• YOUR GOAL
Please print the data that follows, keeping every line exact.

** DATA FOR ANALYSIS follows **

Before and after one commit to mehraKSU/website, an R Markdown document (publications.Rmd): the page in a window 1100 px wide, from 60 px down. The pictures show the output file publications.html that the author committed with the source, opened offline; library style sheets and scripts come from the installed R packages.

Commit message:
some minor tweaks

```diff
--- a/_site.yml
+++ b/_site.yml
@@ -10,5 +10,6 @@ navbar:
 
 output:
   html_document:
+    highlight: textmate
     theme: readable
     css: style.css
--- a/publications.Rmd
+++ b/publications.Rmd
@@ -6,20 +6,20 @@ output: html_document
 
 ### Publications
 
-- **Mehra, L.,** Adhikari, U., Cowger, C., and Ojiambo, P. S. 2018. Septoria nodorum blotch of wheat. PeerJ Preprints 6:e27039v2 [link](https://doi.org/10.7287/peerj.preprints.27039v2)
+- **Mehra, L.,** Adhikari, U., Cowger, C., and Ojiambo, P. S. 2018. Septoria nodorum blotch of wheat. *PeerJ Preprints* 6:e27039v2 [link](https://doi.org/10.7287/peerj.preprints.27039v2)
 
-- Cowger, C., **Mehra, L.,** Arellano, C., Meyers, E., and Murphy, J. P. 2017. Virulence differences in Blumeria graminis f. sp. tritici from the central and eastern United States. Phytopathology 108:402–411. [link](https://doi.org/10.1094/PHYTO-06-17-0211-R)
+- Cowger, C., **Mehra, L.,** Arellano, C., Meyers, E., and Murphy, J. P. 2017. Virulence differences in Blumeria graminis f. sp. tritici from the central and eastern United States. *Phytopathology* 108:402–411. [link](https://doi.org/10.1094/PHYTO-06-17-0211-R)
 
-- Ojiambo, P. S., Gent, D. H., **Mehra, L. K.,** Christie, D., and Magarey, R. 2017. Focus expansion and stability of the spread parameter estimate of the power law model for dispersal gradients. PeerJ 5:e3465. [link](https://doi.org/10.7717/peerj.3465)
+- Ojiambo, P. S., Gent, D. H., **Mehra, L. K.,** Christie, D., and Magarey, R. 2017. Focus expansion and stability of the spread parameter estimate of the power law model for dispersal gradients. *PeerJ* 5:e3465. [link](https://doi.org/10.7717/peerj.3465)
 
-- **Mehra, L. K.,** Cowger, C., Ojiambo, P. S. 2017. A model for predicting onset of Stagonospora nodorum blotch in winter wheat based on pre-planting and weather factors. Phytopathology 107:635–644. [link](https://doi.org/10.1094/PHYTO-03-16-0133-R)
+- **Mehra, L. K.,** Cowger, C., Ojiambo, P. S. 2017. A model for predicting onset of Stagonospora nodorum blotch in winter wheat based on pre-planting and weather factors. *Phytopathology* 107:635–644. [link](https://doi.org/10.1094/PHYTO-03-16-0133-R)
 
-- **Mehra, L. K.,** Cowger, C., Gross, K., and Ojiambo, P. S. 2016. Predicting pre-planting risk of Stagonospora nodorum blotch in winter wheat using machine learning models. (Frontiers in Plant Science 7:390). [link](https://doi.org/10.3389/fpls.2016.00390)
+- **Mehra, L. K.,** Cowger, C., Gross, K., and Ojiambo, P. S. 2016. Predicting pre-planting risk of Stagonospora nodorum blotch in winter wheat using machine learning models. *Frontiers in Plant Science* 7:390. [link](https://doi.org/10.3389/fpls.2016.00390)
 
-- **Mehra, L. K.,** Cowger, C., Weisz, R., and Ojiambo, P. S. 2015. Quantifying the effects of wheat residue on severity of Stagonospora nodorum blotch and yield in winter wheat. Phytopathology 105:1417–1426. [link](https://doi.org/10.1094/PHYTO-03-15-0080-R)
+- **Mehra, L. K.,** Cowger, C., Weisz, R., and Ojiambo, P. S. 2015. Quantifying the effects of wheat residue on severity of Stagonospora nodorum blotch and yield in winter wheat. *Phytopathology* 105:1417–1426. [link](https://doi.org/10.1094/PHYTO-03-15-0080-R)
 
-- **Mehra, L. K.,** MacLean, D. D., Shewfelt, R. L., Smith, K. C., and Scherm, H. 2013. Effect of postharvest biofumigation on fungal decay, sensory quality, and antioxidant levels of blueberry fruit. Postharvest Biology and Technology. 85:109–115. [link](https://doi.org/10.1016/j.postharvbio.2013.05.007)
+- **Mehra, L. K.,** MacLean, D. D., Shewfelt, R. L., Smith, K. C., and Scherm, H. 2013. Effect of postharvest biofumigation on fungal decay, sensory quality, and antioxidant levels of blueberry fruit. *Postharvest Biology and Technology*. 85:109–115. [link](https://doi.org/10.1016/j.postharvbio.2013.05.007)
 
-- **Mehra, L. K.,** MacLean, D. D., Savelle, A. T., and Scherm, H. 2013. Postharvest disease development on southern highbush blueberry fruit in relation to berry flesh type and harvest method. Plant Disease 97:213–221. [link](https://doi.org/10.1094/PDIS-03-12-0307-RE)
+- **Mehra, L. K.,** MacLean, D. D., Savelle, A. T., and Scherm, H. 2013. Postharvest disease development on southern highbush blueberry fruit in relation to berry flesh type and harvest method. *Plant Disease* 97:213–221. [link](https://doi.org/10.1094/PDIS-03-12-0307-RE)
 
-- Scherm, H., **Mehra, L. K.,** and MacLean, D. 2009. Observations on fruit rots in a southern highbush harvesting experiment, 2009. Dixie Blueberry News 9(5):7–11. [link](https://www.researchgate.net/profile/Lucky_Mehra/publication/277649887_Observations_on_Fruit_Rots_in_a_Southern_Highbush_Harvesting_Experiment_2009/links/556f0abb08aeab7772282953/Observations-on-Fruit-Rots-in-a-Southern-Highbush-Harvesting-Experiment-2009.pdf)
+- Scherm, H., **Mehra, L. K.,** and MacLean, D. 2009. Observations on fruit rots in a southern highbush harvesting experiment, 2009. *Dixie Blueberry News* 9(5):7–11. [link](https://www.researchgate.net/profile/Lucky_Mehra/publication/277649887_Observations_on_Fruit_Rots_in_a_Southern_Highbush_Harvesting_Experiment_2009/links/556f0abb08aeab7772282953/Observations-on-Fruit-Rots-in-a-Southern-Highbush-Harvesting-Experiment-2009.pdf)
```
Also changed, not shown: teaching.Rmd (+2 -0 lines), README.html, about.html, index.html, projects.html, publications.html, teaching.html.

** End of DATA FOR ANALYSIS **

• FINAL ANSWER
Before and after one commit to mehraKSU/website, an R Markdown document (publications.Rmd): the page in a window 1100 px wide, from 60 px down. The pictures show the output file publications.html that the author committed with the source, opened offline; library style sheets and scripts come from the installed R packages.

Commit message:
some minor tweaks

```diff
--- a/_site.yml
+++ b/_site.yml
@@ -10,5 +10,6 @@ navbar:
 
 output:
   html_document:
+    highlight: textmate
     theme: readable
     css: style.css
--- a/publications.Rmd
+++ b/publications.Rmd
@@ -6,20 +6,20 @@ output: html_document
 
 ### Publications
 
-- **Mehra, L.,** Adhikari, U., Cowger, C., and Ojiambo, P. S. 2018. Septoria nodorum blotch of wheat. PeerJ Preprints 6:e27039v2 [link](https://doi.org/10.7287/peerj.preprints.27039v2)
+- **Mehra, L.,** Adhikari, U., Cowger, C., and Ojiambo, P. S. 2018. Septoria nodorum blotch of wheat. *PeerJ Preprints* 6:e27039v2 [link](https://doi.org/10.7287/peerj.preprints.27039v2)
 
-- Cowger, C., **Mehra, L.,** Arellano, C., Meyers, E., and Murphy, J. P. 2017. Virulence differences in Blumeria graminis f. sp. tritici from the central and eastern United States. Phytopathology 108:402–411. [link](https://doi.org/10.1094/PHYTO-06-17-0211-R)
+- Cowger, C., **Mehra, L.,** Arellano, C., Meyers, E., and Murphy, J. P. 2017. Virulence differences in Blumeria graminis f. sp. tritici from the central and eastern United States. *Phytopathology* 108:402–411. [link](https://doi.org/10.1094/PHYTO-06-17-0211-R)
 
-- Ojiambo, P. S., Gent, D. H., **Mehra, L. K.,** Christie, D., and Magarey, R. 2017. Focus expansion and stability of the spread parameter estimate of the power law model for dispersal gradients. PeerJ 5:e3465. [link](https://doi.org/10.7717/peerj.3465)
+- Ojiambo, P. S., Gent, D. H., **Mehra, L. K.,** Christie, D., and Magarey, R. 2017. Focus expansion and stability of the spread parameter estimate of the power law model for dispersal gradients. *PeerJ* 5:e3465. [link](https://doi.org/10.7717/peerj.3465)
 
-- **Mehra, L. K.,** Cowger, C., Ojiambo, P. S. 2017. A model for predicting onset of Stagonospora nodorum blotch in winter wheat based on pre-planting and weather factors. Phytopathology 107:635–644. [link](https://doi.org/10.1094/PHYTO-03-16-0133-R)
+- **Mehra, L. K.,** Cowger, C., Ojiambo, P. S. 2017. A model for predicting onset of Stagonospora nodorum blotch in winter wheat based on pre-planting and weather factors. *Phytopathology* 107:635–644. [link](https://doi.org/10.1094/PHYTO-03-16-0133-R)
 
-- **Mehra, L. K.,** Cowger, C., Gross, K., and Ojiambo, P. S. 2016. Predicting pre-planting risk of Stagonospora nodorum blotch in winter wheat using machine learning models. (Frontiers in Plant Science 7:390). [link](https://doi.org/10.3389/fpls.2016.00390)
+- **Mehra, L. K.,** Cowger, C., Gross, K., and Ojiambo, P. S. 2016. Predicting pre-planting risk of Stagonospora nodorum blotch in winter wheat using machine learning models. *Frontiers in Plant Science* 7:390. [link](https://doi.org/10.3389/fpls.2016.00390)
 
-- **Mehra, L. K.,** Cowger, C., Weisz, R., and Ojiambo, P. S. 2015. Quantifying the effects of wheat residue on severity of Stagonospora nodorum blotch and yield in winter wheat. Phytopathology 105:1417–1426. [link](https://doi.org/10.1094/PHYTO-03-15-0080-R)
+- **Mehra, L. K.,** Cowger, C., Weisz, R., and Ojiambo, P. S. 2015. Quantifying the effects of wheat residue on severity of Stagonospora nodorum blotch and yield in winter wheat. *Phytopathology* 105:1417–1426. [link](https://doi.org/10.1094/PHYTO-03-15-0080-R)
 
-- **Mehra, L. K.,** MacLean, D. D., Shewfelt, R. L., Smith, K. C., and Scherm, H. 2013. Effect of postharvest biofumigation on fungal decay, sensory quality, and antioxidant levels of blueberry fruit. Postharvest Biology and Technology. 85:109–115. [link](https://doi.org/10.1016/j.postharvbio.2013.05.007)
+- **Mehra, L. K.,** MacLean, D. D., Shewfelt, R. L., Smith, K. C., and Scherm, H. 2013. Effect of postharvest biofumigation on fungal decay, sensory quality, and antioxidant levels of blueberry fruit. *Postharvest Biology and Technology*. 85:109–115. [link](https://doi.org/10.1016/j.postharvbio.2013.05.007)
 
-- **Mehra, L. K.,** MacLean, D. D., Savelle, A. T., and Scherm, H. 2013. Postharvest disease development on southern highbush blueberry fruit in relation to berry flesh type and harvest method. Plant Disease 97:213–221. [link](https://doi.org/10.1094/PDIS-03-12-0307-RE)
+- **Mehra, L. K.,** MacLean, D. D., Savelle, A. T., and Scherm, H. 2013. Postharvest disease development on southern highbush blueberry fruit in relation to berry flesh type and harvest method. *Plant Disease* 97:213–221. [link](https://doi.org/10.1094/PDIS-03-12-0307-RE)
 
-- Scherm, H., **Mehra, L. K.,** and MacLean, D. 2009. Observations on fruit rots in a southern highbush harvesting experiment, 2009. Dixie Blueberry News 9(5):7–11. [link](https://www.researchgate.net/profile/Lucky_Mehra/publication/277649887_Observations_on_Fruit_Rots_in_a_Southern_Highbush_Harvesting_Experiment_2009/links/556f0abb08aeab7772282953/Observations-on-Fruit-Rots-in-a-Southern-Highbush-Harvesting-Experiment-2009.pdf)
+- Scherm, H., **Mehra, L. K.,** and MacLean, D. 2009. Observations on fruit rots in a southern highbush harvesting experiment, 2009. *Dixie Blueberry News* 9(5):7–11. [link](https://www.researchgate.net/profile/Lucky_Mehra/publication/277649887_Observations_on_Fruit_Rots_in_a_Southern_Highbush_Harvesting_Experiment_2009/links/556f0abb08aeab7772282953/Observations-on-Fruit-Rots-in-a-Southern-Highbush-Harvesting-Experiment-2009.pdf)
```
Also changed, not shown: teaching.Rmd (+2 -0 lines), README.html, about.html, index.html, projects.html, publications.html, teaching.html.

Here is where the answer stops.